There are a lot of foods I like. Duh, right? No seriously, work with me here. The list is extensive. In fact, I’d say I like more food than I don’t like… I don’t naturally have a sweet tooth. It’s pretty easy to go overboard on my sweetness quotient. I prefer foods a little further on the savoury or bitter spectrum. There is one GIANT, HUGE, ENORMO exception, though.
Uhmuhgush, people. I’m a brownie maniac. I eat them all. I eat fudgy brownies, cakey brownies, blondies (I know, maybe that’s stretching the category a bit), BROWNIES. All of them. I like brownies made with pounds of butter and sugar, fake-you-out brownies made with black beans or beets (Yes, those are things. They’re pretty darned good.) I could eat my weight in brownies, and I’ll take all the edge pieces, thankyouverymuch. Crispy edges forever!
Having this little piece of knowledge in your kit should keep you from being surprised when I say that I fell in love with some crispy brownie snacks provided at a conference I attended a couple of weeks ago. They’re made commercially and sold pretty widely. By pretty widely, I mean Wegman’s and other well-stocked grocery stores have them. BUT PEOPLE. Wegman’s and other well-stocked grocery stores are at least a half an hour’s drive in either direction for me AND there’s one other problem.
When I say I’m cheap, what I mean is that I look at a package of something and size up just how much it would take me in raw materials to create it myself. If that item exceeds the price per pound I can make it at -you know, doing normal, mentally healthy things like factoring in cost of energy needed to cook/create, my hourly rate, and whether I have the requisite equipment- I can’t pay for it. (See barbecue sauce, ranch dressing mix, Cool Ranch Doritos, and pretty much my entire site.)
So I made my own. And I made it every bit as CRUNCHY as the stuff you can buy, wicked INEXPENSIVE, completely PRESERVATIVE AND ADDITIVE FREE, and AS TASTY AS or TASTIER THAN the original. Crispy, crunchy, not-even-a-little-chewy, rich, chocolate brownie wafer cookies studded with English toffee bits and chocolate chips; it’s Toffee Brownie Crackle, friends, and it is magnificently habit-forming!
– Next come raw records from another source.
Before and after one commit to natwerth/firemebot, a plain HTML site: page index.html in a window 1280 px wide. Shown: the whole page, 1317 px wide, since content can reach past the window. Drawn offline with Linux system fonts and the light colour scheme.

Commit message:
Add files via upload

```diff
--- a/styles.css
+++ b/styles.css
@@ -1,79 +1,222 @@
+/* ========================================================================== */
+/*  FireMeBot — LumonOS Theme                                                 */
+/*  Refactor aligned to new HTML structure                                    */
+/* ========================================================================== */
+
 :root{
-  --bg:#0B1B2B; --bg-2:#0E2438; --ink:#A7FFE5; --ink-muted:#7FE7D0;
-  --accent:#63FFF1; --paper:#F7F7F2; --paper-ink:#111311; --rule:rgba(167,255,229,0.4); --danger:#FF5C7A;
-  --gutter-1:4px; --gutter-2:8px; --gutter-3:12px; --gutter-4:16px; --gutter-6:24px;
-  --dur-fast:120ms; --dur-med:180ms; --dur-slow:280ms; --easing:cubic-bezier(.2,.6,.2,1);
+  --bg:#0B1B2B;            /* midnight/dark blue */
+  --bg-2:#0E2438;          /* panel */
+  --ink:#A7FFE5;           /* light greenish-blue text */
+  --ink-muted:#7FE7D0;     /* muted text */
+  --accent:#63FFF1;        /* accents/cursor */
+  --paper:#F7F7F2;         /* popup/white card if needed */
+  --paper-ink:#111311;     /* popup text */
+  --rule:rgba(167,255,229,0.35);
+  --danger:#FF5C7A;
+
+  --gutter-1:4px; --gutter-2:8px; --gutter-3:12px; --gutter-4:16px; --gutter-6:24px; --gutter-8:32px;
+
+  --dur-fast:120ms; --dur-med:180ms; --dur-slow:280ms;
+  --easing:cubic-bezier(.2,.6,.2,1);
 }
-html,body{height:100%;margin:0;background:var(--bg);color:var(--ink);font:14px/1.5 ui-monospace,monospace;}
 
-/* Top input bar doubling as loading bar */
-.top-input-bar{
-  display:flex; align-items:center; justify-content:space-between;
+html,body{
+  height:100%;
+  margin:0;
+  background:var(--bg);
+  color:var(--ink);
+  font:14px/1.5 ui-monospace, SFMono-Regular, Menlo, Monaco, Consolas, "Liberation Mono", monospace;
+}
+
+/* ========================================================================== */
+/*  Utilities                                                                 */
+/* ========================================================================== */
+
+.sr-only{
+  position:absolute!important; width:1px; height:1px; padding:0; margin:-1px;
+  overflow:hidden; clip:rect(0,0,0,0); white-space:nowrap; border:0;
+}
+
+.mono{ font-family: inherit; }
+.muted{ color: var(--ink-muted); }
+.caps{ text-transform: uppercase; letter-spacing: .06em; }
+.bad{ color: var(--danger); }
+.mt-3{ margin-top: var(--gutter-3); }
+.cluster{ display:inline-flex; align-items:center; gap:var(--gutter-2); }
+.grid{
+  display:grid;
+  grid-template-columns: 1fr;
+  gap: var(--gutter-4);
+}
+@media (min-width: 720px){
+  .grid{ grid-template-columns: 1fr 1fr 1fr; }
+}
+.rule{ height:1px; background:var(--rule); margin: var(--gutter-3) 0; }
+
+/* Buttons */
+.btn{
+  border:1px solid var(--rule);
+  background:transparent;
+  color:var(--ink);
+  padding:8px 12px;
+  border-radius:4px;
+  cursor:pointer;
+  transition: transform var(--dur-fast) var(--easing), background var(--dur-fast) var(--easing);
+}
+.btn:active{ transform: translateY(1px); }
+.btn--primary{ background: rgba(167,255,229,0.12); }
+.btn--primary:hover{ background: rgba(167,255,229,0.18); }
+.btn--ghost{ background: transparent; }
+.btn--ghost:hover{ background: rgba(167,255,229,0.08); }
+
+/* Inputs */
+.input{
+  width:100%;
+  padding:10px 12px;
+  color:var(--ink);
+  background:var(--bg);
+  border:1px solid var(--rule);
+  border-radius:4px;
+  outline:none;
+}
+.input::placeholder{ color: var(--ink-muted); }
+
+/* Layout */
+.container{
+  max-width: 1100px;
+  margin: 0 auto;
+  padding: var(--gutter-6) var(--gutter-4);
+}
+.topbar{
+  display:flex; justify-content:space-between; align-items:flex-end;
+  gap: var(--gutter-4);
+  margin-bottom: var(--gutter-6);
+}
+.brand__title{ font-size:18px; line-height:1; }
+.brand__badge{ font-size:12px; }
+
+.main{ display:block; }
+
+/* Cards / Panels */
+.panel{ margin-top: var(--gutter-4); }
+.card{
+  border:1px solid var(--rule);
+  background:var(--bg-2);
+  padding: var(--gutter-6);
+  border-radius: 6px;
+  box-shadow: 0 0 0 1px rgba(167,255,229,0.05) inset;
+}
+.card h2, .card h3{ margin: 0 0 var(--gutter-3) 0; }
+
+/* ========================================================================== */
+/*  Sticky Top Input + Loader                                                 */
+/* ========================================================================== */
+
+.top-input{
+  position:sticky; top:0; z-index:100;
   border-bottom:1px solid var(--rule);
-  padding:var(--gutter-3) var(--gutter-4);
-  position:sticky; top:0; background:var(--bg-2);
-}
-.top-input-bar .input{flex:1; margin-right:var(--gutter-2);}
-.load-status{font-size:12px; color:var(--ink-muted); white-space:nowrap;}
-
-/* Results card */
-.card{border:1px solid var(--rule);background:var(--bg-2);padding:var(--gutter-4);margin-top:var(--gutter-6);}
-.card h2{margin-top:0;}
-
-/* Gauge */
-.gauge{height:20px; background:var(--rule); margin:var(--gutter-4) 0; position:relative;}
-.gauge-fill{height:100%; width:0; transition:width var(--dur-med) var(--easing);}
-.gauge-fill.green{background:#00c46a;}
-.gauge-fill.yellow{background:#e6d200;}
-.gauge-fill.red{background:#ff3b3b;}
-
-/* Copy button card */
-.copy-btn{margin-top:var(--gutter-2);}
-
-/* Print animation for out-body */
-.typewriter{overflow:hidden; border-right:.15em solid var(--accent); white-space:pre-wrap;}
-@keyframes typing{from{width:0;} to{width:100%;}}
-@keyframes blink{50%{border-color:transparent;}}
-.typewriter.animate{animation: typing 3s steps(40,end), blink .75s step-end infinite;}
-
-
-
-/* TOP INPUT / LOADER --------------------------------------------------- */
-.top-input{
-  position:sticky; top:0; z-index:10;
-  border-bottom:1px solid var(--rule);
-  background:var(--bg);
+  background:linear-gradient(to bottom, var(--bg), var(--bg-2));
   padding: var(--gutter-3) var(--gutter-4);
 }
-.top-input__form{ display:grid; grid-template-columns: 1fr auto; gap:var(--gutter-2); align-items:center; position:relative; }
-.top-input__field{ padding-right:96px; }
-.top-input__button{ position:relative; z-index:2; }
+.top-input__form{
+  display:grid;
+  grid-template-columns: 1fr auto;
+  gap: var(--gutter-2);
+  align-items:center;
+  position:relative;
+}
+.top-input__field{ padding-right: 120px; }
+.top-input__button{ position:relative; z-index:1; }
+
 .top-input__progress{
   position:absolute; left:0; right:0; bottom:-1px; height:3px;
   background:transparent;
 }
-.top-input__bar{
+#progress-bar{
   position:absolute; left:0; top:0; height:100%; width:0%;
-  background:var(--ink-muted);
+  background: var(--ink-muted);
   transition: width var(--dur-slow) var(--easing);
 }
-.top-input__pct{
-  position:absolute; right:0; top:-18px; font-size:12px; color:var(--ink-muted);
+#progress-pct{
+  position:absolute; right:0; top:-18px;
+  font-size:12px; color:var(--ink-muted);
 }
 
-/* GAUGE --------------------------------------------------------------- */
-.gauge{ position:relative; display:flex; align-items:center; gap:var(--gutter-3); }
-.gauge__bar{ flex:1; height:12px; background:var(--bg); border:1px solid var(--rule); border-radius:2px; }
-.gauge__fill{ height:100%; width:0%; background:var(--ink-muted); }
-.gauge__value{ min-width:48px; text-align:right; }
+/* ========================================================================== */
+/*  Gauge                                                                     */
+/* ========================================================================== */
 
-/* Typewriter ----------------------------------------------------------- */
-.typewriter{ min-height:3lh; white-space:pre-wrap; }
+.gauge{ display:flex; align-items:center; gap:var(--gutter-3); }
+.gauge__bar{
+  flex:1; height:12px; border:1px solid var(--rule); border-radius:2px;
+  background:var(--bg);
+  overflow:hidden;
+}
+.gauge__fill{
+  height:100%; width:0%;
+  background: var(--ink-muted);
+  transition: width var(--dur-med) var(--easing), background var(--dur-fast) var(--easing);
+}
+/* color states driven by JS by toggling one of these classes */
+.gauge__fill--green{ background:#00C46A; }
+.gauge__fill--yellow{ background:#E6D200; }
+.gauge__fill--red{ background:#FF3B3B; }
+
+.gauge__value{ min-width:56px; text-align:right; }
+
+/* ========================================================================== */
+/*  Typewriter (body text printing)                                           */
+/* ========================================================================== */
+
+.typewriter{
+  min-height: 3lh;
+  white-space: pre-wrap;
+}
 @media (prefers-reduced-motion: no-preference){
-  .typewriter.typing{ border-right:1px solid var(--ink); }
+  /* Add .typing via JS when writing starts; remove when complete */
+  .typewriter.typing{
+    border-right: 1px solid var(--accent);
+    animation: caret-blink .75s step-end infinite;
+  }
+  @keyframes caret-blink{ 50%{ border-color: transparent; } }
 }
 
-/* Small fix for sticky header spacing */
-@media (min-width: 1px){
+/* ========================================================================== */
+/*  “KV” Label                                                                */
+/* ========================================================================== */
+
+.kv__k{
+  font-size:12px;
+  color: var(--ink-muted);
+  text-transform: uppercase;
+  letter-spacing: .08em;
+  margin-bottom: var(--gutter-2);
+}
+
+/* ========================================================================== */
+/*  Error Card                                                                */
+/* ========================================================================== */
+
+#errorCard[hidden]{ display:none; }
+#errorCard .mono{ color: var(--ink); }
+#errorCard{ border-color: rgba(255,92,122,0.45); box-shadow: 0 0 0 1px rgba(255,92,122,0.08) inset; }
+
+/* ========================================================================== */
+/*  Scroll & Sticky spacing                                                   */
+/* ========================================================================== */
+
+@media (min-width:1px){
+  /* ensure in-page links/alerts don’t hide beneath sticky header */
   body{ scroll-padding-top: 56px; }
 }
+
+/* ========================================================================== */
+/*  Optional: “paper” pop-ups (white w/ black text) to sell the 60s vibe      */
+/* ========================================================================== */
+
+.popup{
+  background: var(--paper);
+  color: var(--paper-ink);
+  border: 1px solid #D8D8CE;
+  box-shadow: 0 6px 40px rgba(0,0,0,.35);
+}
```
Proof of the crunch factor!
- Parchment paper is non-negotiable. I did not test this with silpats. It might work, but I haven’t given it a whirl yet. Don’t try putting it directly on the pan sans parchment or SOMETHING, though, because good luck prying that stuff off of a pan.
- There’s no denying that the batter is sticky and a little tricky to spread thin. If you hold the parchment to the far side of the pan with one thumb and use an offset spatula to spread the brownie batter toward you, then pin the parchment a little further down on the far side of the pan and repeat, you should be able to get it good and thin. An offset spatula really is the best tool for the job here, but a silicone spatula will stand in well if necessary.
- Notice I keep saying to spread the batter thin. That’s pretty key here. Spread it as close to the edges of the parchment paper as you can possibly spread it.
- When you ‘score’ the Brownie Crackle, do not ‘cut’ it. Just lightly drag your knife down through it to ‘draw’ a line on which you’ll break it later. I’d advise scoring a grid of 1 1/2-inch sized squares or diamonds.
- Don’t let the Brownie Crackle bake until it is hard as a rock. That will mean it is burned. Instead, pull the pan from the oven and touch a piece. Does it feel mostly firm with a little give? You’re probably good. It will crisp up as it cools! After it cools, if you find that it’s still a little chewy or soft (this could happen do to variations in the calibrations of ovens), you can break it apart and bake it at 250°F until it finishes crisping up.